From the listing below, pull out every line where the string "androidx" appears.

--- START ---

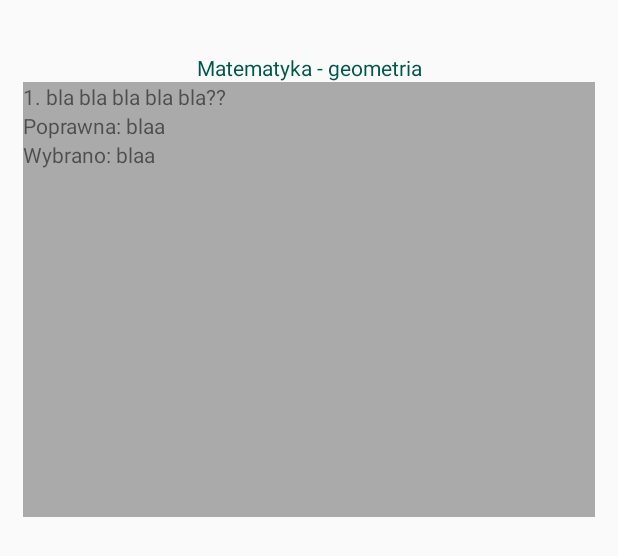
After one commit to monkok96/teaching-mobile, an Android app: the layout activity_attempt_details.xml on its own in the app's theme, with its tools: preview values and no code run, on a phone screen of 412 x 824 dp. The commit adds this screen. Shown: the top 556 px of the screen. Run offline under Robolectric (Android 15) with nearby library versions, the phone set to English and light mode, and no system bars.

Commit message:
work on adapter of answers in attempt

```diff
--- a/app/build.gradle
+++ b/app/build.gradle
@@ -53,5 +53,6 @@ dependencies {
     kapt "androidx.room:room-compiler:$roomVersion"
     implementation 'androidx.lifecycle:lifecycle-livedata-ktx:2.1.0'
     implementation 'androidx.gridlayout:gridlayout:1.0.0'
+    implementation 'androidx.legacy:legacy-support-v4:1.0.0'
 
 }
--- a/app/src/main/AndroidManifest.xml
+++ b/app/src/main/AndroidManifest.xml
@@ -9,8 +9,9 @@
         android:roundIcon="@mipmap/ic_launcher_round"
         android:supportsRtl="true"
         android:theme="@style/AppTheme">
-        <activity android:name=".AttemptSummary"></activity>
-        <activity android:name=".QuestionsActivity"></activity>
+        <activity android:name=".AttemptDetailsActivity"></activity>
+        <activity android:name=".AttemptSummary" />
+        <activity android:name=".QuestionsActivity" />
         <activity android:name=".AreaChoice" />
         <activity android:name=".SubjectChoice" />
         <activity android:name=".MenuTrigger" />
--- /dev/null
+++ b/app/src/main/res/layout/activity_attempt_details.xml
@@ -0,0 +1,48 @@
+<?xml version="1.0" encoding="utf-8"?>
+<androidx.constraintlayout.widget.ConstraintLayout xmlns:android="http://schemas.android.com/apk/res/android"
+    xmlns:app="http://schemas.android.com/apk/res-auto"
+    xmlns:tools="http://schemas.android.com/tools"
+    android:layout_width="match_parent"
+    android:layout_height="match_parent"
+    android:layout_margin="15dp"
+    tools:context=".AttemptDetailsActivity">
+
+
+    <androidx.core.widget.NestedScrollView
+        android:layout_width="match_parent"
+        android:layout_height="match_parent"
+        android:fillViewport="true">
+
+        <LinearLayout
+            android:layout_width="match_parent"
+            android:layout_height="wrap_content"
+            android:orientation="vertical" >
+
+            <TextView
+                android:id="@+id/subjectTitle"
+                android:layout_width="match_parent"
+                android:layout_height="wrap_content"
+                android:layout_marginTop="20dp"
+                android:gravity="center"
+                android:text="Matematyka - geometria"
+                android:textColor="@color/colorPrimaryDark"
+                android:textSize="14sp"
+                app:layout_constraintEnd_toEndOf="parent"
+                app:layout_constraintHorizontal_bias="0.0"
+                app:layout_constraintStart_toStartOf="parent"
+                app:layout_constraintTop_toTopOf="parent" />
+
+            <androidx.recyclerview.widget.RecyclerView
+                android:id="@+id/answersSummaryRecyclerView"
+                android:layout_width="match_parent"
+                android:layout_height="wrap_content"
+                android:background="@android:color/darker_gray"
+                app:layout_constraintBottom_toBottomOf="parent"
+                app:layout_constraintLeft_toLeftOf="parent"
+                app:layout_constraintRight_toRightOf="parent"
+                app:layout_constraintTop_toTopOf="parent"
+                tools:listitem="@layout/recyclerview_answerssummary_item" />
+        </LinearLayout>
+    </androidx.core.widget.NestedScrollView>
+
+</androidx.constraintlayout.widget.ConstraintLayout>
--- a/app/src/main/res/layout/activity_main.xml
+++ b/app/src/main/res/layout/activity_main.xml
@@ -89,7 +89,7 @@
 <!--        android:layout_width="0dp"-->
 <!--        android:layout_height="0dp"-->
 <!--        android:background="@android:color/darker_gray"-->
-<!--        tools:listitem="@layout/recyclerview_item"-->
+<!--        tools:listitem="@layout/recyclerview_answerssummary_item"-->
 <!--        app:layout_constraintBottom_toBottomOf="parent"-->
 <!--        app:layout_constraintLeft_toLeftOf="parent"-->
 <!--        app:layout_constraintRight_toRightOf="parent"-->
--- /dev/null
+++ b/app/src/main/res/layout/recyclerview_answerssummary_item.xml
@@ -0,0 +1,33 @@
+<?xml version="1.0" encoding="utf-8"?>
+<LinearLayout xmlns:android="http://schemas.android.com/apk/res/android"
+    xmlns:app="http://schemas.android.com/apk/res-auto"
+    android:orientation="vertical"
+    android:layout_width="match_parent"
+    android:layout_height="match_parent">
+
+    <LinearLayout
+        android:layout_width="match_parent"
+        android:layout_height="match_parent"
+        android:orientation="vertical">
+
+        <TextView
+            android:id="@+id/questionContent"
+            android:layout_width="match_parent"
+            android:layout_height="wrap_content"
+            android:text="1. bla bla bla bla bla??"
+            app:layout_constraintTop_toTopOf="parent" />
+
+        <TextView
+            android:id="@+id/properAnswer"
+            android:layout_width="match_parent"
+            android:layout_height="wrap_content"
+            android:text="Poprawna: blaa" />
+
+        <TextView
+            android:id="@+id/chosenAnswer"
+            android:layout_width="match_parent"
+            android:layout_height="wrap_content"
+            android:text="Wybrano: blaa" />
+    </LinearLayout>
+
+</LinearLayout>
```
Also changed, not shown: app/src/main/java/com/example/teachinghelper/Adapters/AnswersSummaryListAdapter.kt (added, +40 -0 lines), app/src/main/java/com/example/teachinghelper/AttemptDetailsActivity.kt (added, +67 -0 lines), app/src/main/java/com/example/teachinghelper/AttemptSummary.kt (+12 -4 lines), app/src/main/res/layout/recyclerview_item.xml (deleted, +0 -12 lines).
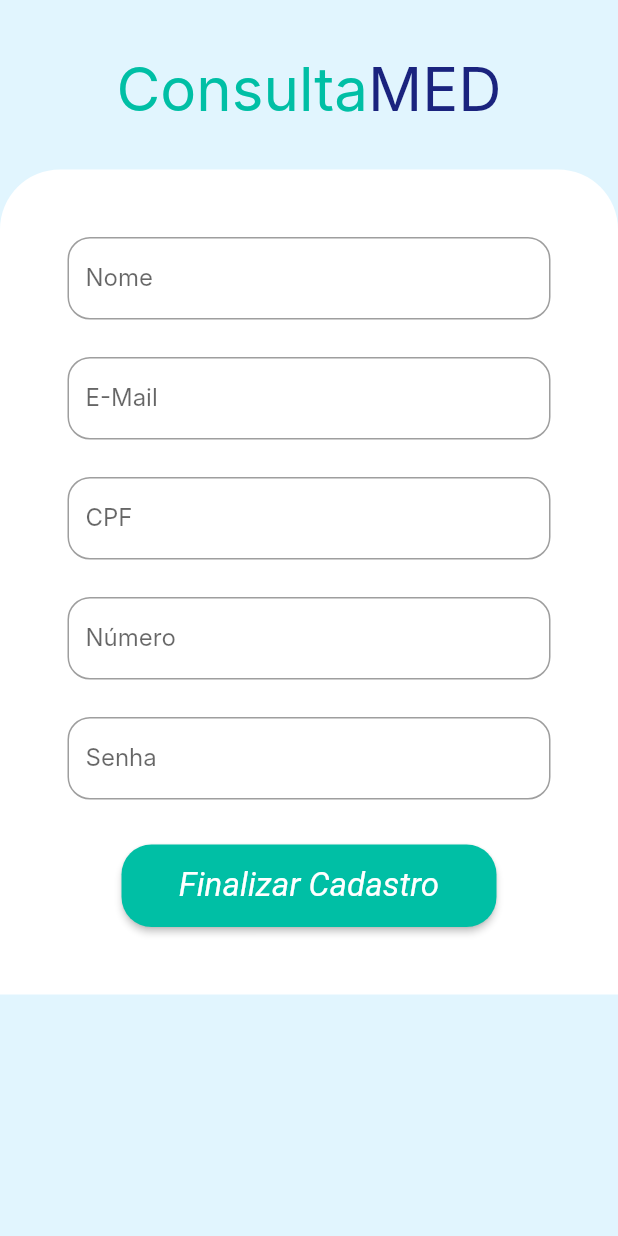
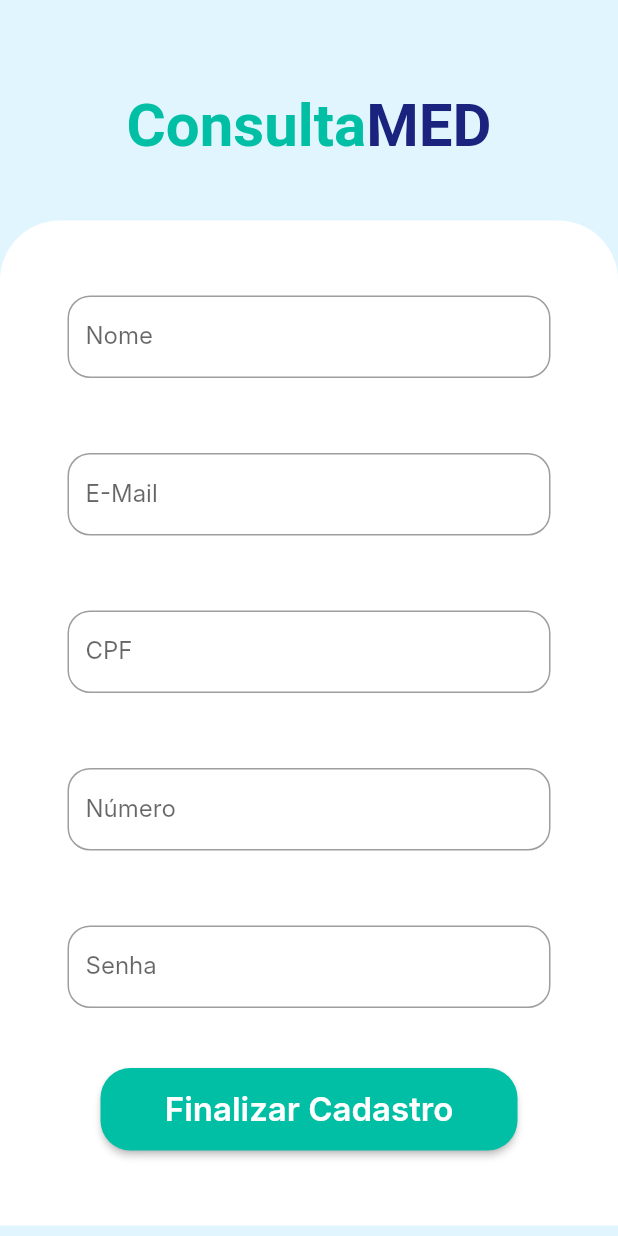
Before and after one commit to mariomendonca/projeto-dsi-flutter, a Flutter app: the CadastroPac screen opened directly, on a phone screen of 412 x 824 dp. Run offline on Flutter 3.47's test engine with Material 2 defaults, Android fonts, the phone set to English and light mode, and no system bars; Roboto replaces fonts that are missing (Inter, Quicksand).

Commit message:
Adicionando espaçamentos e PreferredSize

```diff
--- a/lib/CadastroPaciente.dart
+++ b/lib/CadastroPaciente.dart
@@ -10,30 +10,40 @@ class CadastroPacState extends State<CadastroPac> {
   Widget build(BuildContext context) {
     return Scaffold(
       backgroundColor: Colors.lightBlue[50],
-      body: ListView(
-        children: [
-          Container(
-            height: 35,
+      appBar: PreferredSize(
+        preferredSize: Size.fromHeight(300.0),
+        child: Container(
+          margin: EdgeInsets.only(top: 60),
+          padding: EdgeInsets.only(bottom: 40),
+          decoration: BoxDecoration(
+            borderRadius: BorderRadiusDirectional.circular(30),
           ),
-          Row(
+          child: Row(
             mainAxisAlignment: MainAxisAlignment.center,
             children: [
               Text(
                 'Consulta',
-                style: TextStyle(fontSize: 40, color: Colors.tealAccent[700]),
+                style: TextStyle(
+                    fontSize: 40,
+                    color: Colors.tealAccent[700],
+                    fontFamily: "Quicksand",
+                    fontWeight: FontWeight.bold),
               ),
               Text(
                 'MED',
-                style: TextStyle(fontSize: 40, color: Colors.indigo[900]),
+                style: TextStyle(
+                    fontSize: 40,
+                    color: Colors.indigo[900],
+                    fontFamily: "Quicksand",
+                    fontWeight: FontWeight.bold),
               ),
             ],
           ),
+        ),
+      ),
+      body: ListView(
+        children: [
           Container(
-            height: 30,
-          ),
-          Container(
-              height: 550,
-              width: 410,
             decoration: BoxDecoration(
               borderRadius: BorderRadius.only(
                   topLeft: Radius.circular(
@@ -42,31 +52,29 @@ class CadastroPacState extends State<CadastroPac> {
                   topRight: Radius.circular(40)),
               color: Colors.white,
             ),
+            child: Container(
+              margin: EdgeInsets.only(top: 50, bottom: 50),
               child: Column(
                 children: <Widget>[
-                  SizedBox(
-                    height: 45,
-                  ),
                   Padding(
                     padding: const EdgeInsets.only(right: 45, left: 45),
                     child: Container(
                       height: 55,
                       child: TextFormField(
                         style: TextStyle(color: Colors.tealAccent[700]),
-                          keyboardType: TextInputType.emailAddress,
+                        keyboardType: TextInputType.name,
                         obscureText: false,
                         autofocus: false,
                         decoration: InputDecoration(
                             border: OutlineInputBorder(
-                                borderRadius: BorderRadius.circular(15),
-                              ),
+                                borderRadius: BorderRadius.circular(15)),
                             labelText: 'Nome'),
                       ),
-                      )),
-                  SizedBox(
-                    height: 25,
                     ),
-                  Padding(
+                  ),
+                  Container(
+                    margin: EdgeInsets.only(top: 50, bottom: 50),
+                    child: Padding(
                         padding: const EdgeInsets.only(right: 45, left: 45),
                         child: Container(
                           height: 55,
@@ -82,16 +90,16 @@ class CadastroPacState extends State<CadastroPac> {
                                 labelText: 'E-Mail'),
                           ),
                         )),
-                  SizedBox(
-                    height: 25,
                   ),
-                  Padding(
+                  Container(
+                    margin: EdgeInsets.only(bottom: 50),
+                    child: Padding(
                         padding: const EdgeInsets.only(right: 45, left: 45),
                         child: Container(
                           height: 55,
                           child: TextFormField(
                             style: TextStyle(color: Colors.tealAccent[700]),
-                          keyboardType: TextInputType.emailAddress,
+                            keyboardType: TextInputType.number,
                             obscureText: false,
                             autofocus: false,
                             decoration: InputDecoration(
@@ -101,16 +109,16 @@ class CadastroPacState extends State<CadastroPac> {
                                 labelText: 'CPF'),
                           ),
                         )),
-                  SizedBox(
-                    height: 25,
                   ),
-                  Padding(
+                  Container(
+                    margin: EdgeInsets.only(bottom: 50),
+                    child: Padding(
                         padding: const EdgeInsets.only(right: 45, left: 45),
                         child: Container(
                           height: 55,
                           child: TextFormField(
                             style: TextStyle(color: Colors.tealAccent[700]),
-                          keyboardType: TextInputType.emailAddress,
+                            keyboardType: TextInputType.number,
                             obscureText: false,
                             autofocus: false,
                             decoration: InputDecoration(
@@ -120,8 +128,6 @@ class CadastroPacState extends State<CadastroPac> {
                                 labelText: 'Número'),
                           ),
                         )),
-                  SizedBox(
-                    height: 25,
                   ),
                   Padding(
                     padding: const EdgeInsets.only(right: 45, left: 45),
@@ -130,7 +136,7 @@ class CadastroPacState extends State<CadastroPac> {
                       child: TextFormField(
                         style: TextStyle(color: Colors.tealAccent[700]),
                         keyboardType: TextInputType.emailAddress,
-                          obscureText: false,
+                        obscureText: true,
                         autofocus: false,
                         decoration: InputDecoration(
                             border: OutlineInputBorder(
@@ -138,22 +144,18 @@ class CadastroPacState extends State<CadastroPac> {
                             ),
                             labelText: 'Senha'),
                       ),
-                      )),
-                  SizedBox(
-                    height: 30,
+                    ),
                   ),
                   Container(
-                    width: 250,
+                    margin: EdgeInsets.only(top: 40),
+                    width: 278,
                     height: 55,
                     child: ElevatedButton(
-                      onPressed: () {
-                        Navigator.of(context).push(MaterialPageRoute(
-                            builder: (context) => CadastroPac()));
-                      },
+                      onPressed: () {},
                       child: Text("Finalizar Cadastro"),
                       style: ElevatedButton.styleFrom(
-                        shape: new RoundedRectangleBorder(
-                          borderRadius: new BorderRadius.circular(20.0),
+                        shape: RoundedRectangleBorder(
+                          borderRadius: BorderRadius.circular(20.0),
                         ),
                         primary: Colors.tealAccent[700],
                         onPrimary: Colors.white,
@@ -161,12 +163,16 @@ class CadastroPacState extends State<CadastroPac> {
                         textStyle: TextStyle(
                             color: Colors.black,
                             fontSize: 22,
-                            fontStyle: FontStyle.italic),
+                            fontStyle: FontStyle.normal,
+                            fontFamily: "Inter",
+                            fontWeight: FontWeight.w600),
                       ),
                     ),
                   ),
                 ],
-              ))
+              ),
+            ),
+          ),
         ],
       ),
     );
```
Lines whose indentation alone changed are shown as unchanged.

--- END ---

Answer section:
     kapt "androidx.room:room-compiler:$roomVersion"
     implementation 'androidx.lifecycle:lifecycle-livedata-ktx:2.1.0'
     implementation 'androidx.gridlayout:gridlayout:1.0.0'
+    implementation 'androidx.legacy:legacy-support-v4:1.0.0'
+<androidx.constraintlayout.widget.ConstraintLayout xmlns:android="http://schemas.android.com/apk/res/android"
+    <androidx.core.widget.NestedScrollView
+            <androidx.recyclerview.widget.RecyclerView
+    </androidx.core.widget.NestedScrollView>
+</androidx.constraintlayout.widget.ConstraintLayout>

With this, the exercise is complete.